The silver-backed chevrotain is also known as the “mouse-deer” and is so small it could be held in one hand.
Records of the species’ existence go back to the stone age, when it was depicted in cave art being chased by hunters.
It has only been recorded once since 1907, with the last sighting in 1990 in Vietnam, and was believed to have gone extinct soon after.
It comes from the Annamite Mountains – a hotspot of diversity. But the species was prized by local hunters satisfying growing demand for bush meat, and who used small snares to catch the rare animals.
But a team of scientists have now definitely documented silver-backed chevrotains living in the wild.
The find offers a glimmer of hope for naturalists hoping to find other species believed to be extinct.
Co-study leader An Nguyen, a biologist at Global Wildlife Conservation (GWC) in Austin, Texas, said: “For those of us living in Vietnam and working in wildlife conservation, the question of whether the chevrotain was still out there and if so, where, has been nagging us for years.
“There was very little information available to point us in the right direction and we didn’t know what to expect.
“That we were able to find it with so few leads and in a relatively short period of time shows how a little bit of effort and willpower can go a long way in finding some of these special species lost to science.”
It is the first rediscovery of a mammal on the GWC’s 25 most wanted lost species list.
The team conducted interviews with villagers to identify possible chevrotain sightings.
They then used this local knowledge to place more than 30 motion-activated camera traps in the forest.
In six months they recorded almost 300 independent detections of the animal.
The number of distinct individuals is unknown, the team say, writing in the journal Nature Ecology & Evolution.
Mr An said: “The results were amazing.
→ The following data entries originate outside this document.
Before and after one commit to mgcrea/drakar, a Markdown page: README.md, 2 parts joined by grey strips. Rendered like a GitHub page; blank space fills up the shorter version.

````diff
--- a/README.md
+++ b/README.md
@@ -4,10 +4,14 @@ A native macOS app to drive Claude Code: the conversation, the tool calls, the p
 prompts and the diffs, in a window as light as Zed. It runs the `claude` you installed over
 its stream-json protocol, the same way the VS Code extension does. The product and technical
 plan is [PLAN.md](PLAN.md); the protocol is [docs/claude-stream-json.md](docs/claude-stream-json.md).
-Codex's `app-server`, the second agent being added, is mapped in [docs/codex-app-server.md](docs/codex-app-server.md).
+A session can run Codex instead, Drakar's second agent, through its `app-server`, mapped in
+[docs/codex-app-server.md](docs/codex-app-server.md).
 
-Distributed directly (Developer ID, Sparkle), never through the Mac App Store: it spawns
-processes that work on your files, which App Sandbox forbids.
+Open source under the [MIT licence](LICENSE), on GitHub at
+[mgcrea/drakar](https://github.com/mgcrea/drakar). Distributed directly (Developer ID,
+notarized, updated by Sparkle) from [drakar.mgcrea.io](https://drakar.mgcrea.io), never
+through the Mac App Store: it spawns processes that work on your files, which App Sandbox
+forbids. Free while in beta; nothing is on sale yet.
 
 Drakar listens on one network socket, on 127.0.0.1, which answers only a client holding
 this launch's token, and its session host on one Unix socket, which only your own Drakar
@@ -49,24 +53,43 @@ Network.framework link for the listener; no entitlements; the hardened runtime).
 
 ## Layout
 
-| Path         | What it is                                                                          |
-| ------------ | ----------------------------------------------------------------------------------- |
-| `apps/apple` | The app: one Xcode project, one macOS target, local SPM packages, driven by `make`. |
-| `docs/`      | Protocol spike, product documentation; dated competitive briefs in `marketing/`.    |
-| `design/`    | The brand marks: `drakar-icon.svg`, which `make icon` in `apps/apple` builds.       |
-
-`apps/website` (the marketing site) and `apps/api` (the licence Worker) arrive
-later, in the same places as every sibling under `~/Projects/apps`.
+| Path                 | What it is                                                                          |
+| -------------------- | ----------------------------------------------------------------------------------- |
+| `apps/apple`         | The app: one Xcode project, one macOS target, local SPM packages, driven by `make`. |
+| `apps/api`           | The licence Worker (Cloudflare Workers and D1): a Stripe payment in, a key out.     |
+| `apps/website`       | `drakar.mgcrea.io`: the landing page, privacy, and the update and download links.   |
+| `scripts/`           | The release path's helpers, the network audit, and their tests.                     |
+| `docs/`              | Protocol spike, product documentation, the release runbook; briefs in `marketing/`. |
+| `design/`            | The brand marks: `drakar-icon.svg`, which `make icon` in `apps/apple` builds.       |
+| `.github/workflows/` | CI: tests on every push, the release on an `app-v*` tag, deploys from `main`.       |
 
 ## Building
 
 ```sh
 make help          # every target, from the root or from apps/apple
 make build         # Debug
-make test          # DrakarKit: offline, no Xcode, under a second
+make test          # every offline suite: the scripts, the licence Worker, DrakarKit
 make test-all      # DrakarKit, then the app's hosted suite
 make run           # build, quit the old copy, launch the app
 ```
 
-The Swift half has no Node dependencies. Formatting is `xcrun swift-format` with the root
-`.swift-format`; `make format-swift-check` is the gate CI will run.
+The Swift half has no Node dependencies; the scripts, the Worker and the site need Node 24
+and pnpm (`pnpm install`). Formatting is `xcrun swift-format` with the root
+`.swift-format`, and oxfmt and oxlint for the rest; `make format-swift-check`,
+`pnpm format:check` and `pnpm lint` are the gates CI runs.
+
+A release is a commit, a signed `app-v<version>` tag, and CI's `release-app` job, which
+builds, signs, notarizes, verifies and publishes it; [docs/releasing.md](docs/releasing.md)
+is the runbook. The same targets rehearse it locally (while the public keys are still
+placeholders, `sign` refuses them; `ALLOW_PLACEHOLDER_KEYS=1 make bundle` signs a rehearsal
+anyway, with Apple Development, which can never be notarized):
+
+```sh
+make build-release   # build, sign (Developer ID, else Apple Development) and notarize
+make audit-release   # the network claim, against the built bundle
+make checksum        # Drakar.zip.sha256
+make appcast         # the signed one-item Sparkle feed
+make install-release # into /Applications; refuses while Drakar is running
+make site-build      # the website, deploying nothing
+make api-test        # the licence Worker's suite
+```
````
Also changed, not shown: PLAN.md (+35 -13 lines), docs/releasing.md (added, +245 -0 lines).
I was overjoyed when we checked the camera traps and saw photographs of a chevrotain with silver flanks.
“With three camera traps left in the field for five months, we were able to get 275 photos of the species.
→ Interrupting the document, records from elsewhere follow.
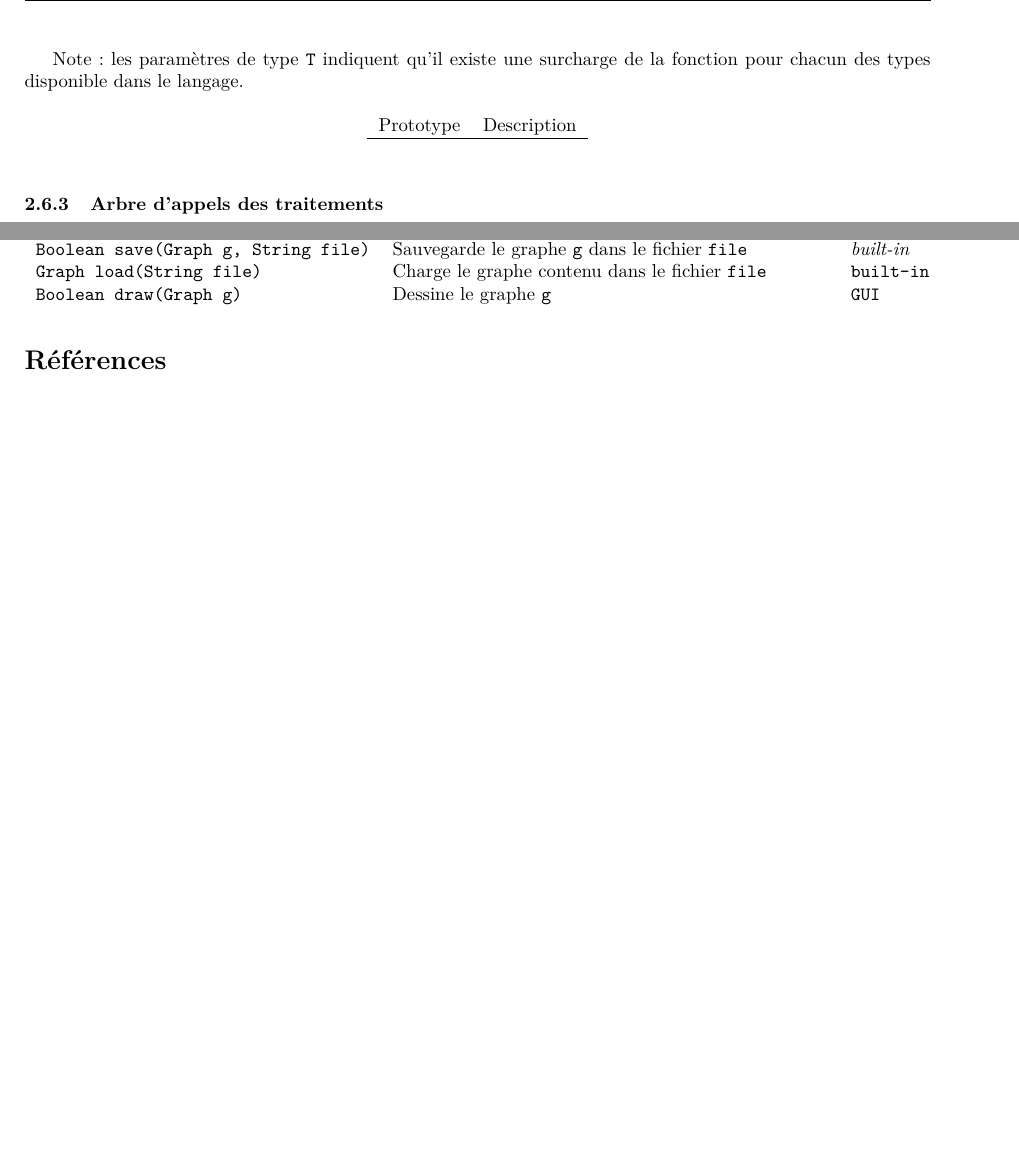
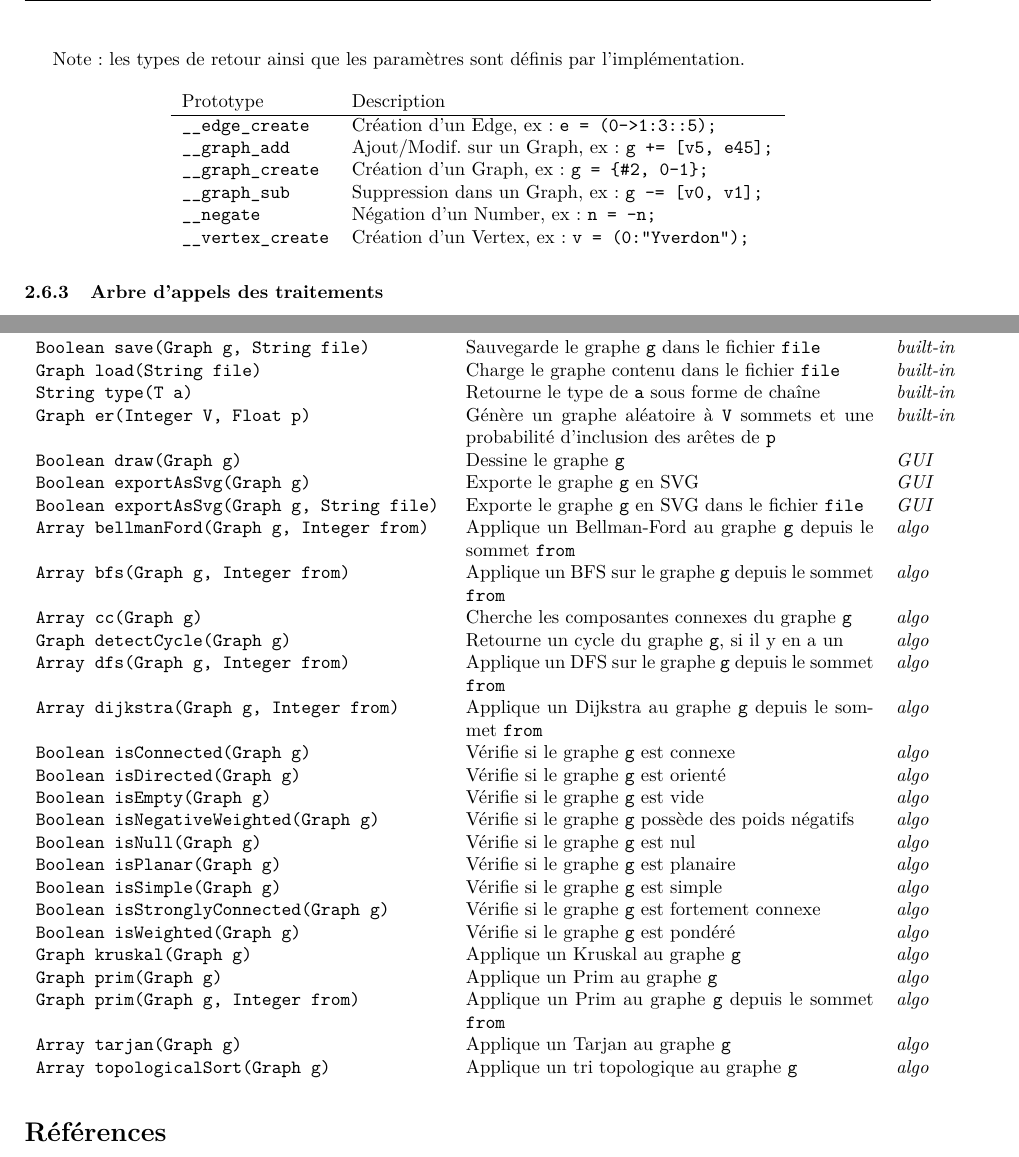
Before and after one commit to chlablak/PRO, a LaTeX document (doc/rapport.tex): two parts of pages 19 and 36 of 37 before the commit and two parts of pages 19 and 37 of 37 after it, joined at a grey line, cut at the place of the change, the shorter picture padded with empty space. Compiled offline with pdfLaTeX.

Commit message:
rapport en cours

```diff
--- a/doc/rapport.tex
+++ b/doc/rapport.tex
@@ -1146,14 +1146,19 @@
 			\subsubsection{Fonctions internes}
 				La transformation nécessite plusieurs fonctions pour que la suite puisse correctement fonctionner. Nous allons lister ici toutes ces fonctions qui seront par la suite interfacées dans la table des fonctions.\\
 
-				Note: les paramètres de type \texttt{T} indiquent qu'il existe une surcharge de la fonction pour chacun des types disponible dans le langage.
+				Note: les types de retour ainsi que les paramètres sont définis par l'implémentation.
 
 				\begin{figure}[H]
 					\centering
 					\begin{tabular}{lll}
 						Prototype & Description\\
 						\hline
-						\texttt{} & \\
+						\texttt{\_\_edge\_create} & Création d'un Edge, ex: \texttt{e = (0->1:3::5);}\\
+						\texttt{\_\_graph\_add} & Ajout/Modif. sur un Graph, ex: \texttt{g += [v5, e45];}\\
+						\texttt{\_\_graph\_create} & Création d'un Graph, ex: \texttt{g = \{\#2, 0--1\};}\\
+						\texttt{\_\_graph\_sub} & Suppression dans un Graph, ex: \texttt{g -= [v0, v1];}\\
+						\texttt{\_\_negate} & Négation d'un Number, ex: \texttt{n = -n;}\\
+						\texttt{\_\_vertex\_create} & Création d'un Vertex, ex: \texttt{v = (0:"Yverdon");}\\
 					\end{tabular}
 				\end{figure}
 
@@ -1902,14 +1907,40 @@
 
 			\begin{figure}[H]
 				\centering
-				\begin{tabular}{lll}
+				\begin{longtable}{p{0.45\textwidth}p{0.45\textwidth}p{0.1\textwidth}}
 					Prototype & Description & Origine\\
 					\hline
 					\texttt{String toString(T a)} & Retourne la représentation de \texttt{a} sous forme de chaîne & \textit{built-in}\\
 					\texttt{Boolean save(Graph g, String file)} & Sauvegarde le graphe \texttt{g} dans le fichier \texttt{file} & \textit{built-in}\\
-					\texttt{Graph load(String file)} & Charge le graphe contenu dans le fichier \texttt{file} & \texttt{built-in}\\
-					\texttt{Boolean draw(Graph g)} & Dessine le graphe \texttt{g} & \texttt{GUI}\\
-				\end{tabular}
+					\texttt{Graph load(String file)} & Charge le graphe contenu dans le fichier \texttt{file} & \textit{built-in}\\
+					\texttt{String type(T a)} & Retourne le type de \texttt{a} sous forme de chaîne & \textit{built-in}\\
+					\texttt{Graph er(Integer V, Float p)} & Génère un graphe aléatoire à \texttt{V} sommets et une probabilité d'inclusion des arêtes de \texttt{p} & \textit{built-in} \\
+
+					\texttt{Boolean draw(Graph g)} & Dessine le graphe \texttt{g} & \textit{GUI}\\
+					\texttt{Boolean exportAsSvg(Graph g)} & Exporte le graphe \texttt{g} en SVG & \textit{GUI}\\
+					\texttt{Boolean exportAsSvg(Graph g, String file)} & Exporte le graphe \texttt{g} en SVG dans le fichier \texttt{file} & \textit{GUI}\\
+
+					\texttt{Array bellmanFord(Graph g, Integer from)} & Applique un Bellman-Ford au graphe \texttt{g} depuis le sommet \texttt{from} & \textit{algo}\\
+					\texttt{Array bfs(Graph g, Integer from)} & Applique un BFS sur le graphe \texttt{g} depuis le sommet \texttt{from} & \textit{algo}\\
+					\texttt{Array cc(Graph g)} & Cherche les composantes connexes du graphe \texttt{g} & \textit{algo}\\
+					\texttt{Graph detectCycle(Graph g)} & Retourne un cycle du graphe \texttt{g}, si il y en a un & \textit{algo}\\
+					\texttt{Array dfs(Graph g, Integer from)} & Applique un DFS sur le graphe \texttt{g} depuis le sommet \texttt{from} & \textit{algo}\\
+					\texttt{Array dijkstra(Graph g, Integer from)} & Applique un Dijkstra au graphe \texttt{g} depuis le sommet \texttt{from} & \textit{algo}\\
+					\texttt{Boolean isConnected(Graph g)} & Vérifie si le graphe \texttt{g} est connexe & \textit{algo}\\
+					\texttt{Boolean isDirected(Graph g)} & Vérifie si le graphe \texttt{g} est orienté & \textit{algo}\\
+					\texttt{Boolean isEmpty(Graph g)} & Vérifie si le graphe \texttt{g} est vide & \textit{algo}\\
+					\texttt{Boolean isNegativeWeighted(Graph g)} & Vérifie si le graphe \texttt{g} possède des poids négatifs & \textit{algo}\\
+					\texttt{Boolean isNull(Graph g)} & Vérifie si le graphe \texttt{g} est nul & \textit{algo}\\
+					\texttt{Boolean isPlanar(Graph g)} & Vérifie si le graphe \texttt{g} est planaire & \textit{algo}\\
+					\texttt{Boolean isSimple(Graph g)} & Vérifie si le graphe \texttt{g} est simple & \textit{algo}\\
+					\texttt{Boolean isStronglyConnected(Graph g)} & Vérifie si le graphe \texttt{g} est fortement connexe & \textit{algo}\\
+					\texttt{Boolean isWeighted(Graph g)} & Vérifie si le graphe \texttt{g} est pondéré & \textit{algo}\\
+					\texttt{Graph kruskal(Graph g)} & Applique un Kruskal au graphe \texttt{g} & \textit{algo}\\
+					\texttt{Graph prim(Graph g)} & Applique un Prim au graphe \texttt{g} & \textit{algo}\\
+					\texttt{Graph prim(Graph g, Integer from)} & Applique un Prim au graphe \texttt{g} depuis le sommet \texttt{from} & \textit{algo}\\
+					\texttt{Array tarjan(Graph g)} & Applique un Tarjan au graphe \texttt{g} & \textit{algo}\\
+					\texttt{Array topologicalSort(Graph g)} & Applique un tri topologique au graphe \texttt{g} & \textit{algo}\\
+				\end{longtable}
 			\end{figure}
 
 	\begin{thebibliography}{9}
```
Also changed, not shown: doc/journal_de_travail.tex (+7 -3 lines).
“The Silver-backed Chevrotain went from being lost for at least 30 years, to found really within a matter of months.”
The team then set up another 29 cameras in the same area, this time recording 1,881 photographs of the chevrotain over another five months.
Co-lead author Andrew Tilker, also of GWC, described the tiny ungulate as “about the size of a house cat.”
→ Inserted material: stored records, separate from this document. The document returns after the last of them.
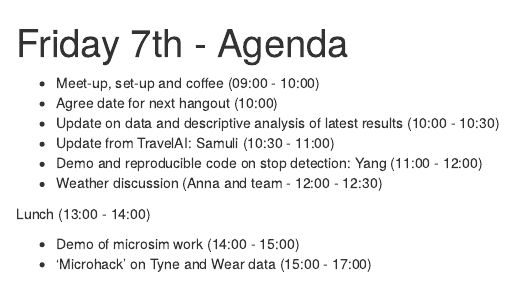
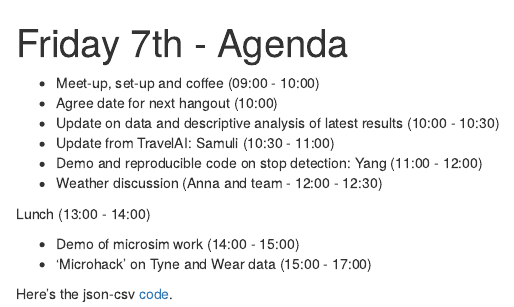
Before and after one commit to CatchDat/TravelAIR, an R Markdown document (vignettes/minihack.Rmd): the page in a window 1100 px wide, from its top. Rendered offline with R 4.5, knitr and Pandoc, with nearby package versions.

Commit message:
Update minihack.Rmd

```diff
--- a/vignettes/minihack.Rmd
+++ b/vignettes/minihack.Rmd
@@ -14,3 +14,6 @@ Lunch (13:00 - 14:00)
 
 - Demo of microsim work (14:00 - 15:00)
 - 'Microhack' on Tyne and Wear data (15:00 - 17:00)
+
+
+Here's the json-csv [code](https://github.com/CatchDat/TravelAIR/blob/master/vignettes/json-csv-convert.md).
```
He said: “You could hold it in one hand. Because it is so small, it would under natural conditions have a number of predators, including any leopard, tiger or wild dog – or probably even a python.
“However, most of these species are now very rare or extinct in Vietnam. The silver-backed chevrotain’s only real predator now is man.”
The biologists, who are also doctoral students at the Leibniz Institute for Zoo and Wildlife Research in Berlin, tracked it down in the dry forests outside the coastal resort city of Nha Trang.
Mr Tilker said: “Now that we have confirmed it still occurs in the forests of Vietnam, we can begin to develop an evidence-based conservation strategy to help ensure the silver-backed chevrotain retains healthy, thriving natural populations.
“There was a certain urgency to all of this work due to the snaring crisis that is decimating wildlife populations across Southeast Asia.”
The silver-backed chevrotain is believed only to be found only in Vietnam, making the rare find one of cultural significance in the country.
Mr Tilker said: “It is worth safeguarding for future generations. But this is also a story that goes beyond a single country or a single species.
“It’s a story about how species that have fallen off the scientific radar should not be written off.
“When we come together to try to find these species, for example through Global Wildlife Conservation’s Search For Lost Species Initiative, we can be successful.
“And these successes can provide us with rare second-chances to protect global biodiversity.”
There is remarkably little information on the silver-backed chevrotain. The species was described in 1910 from four specimens from southern Vietnam.
Then more than 80 years went by until the next scientifically-verified record, in a different part of Vietnam.
Mr Tilker said: “Almost 30 [more] years went by until our study. So – as you can see, we didn’t have much to go on.
“Indeed, it was only by working closely with local communities – first through interviews, later in the field – that we were able to obtain proof that it is still living.
“To me, this shows the value of utilising local ecological knowledge. I believe this is a strategy that could be important for other searches for lost species.”
This month the field team will begin camera trap surveys in two additional areas. They will run for at least three months.
Andrew said: “Just because we found this species relatively easily doesn’t mean it’s not threatened.”
Animals in this area of the world are often victims of an indiscriminate hunting technique – the use of cheap, homemade wire snares.
The level of hunting in the region has led to “empty forest syndrome” across Vietnam – pushing numerous species to the brink of extinction.
Additional reporting by SWNS